» **Supplied material**
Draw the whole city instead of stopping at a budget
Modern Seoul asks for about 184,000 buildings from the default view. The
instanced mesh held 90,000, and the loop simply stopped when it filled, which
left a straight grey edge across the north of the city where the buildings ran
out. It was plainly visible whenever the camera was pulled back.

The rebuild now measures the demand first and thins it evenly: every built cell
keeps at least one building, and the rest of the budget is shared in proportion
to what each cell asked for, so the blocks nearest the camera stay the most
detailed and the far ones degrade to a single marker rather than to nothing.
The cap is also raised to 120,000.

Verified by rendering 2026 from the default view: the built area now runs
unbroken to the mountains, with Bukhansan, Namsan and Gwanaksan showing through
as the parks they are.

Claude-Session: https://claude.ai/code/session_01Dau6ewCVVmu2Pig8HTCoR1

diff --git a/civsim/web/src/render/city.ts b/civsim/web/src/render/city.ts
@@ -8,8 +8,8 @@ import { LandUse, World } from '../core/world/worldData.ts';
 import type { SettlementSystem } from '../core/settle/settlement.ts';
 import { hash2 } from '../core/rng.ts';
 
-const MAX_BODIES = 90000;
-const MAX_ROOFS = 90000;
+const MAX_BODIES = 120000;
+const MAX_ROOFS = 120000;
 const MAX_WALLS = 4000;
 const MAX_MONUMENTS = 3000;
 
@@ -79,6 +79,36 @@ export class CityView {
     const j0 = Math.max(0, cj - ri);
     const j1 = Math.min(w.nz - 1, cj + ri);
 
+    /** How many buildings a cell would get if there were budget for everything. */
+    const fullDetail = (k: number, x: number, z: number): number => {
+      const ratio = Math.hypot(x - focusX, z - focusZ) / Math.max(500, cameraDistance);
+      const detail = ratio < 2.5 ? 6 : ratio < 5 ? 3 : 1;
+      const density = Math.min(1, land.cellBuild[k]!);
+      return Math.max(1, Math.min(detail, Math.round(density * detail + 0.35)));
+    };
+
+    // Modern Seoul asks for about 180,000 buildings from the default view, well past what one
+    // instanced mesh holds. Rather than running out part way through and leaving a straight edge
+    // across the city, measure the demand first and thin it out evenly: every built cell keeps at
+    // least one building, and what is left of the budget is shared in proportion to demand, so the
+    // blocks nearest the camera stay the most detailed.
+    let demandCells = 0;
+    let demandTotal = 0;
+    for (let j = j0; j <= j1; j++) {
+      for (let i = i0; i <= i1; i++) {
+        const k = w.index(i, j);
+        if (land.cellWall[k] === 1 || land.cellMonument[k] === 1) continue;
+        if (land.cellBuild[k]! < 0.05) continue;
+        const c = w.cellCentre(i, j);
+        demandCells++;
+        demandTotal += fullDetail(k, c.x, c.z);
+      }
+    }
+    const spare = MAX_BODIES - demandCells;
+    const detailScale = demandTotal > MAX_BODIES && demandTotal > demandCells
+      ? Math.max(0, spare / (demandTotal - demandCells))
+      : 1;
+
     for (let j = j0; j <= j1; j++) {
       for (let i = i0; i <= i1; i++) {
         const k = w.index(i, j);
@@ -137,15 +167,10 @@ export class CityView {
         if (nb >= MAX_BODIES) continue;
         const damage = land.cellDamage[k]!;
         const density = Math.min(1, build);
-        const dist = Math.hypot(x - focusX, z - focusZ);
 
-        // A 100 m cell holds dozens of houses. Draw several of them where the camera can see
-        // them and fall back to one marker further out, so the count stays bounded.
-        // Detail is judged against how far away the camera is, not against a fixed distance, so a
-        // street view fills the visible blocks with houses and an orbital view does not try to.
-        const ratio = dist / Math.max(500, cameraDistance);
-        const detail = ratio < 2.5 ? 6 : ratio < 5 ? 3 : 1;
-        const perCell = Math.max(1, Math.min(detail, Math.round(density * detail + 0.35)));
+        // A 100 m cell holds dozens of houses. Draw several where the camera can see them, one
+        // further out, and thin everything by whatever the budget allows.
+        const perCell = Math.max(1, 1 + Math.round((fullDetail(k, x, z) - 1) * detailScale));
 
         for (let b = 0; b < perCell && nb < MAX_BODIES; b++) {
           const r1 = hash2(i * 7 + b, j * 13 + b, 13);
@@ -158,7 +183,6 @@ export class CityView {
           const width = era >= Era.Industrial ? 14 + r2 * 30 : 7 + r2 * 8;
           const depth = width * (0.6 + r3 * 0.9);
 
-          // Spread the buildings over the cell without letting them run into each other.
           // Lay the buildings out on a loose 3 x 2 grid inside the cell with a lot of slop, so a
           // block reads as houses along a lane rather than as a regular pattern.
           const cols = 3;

» **What to produce**
Could you work out how many lines in the material contain "through"? Reply with only that number.

» **Answer box**
2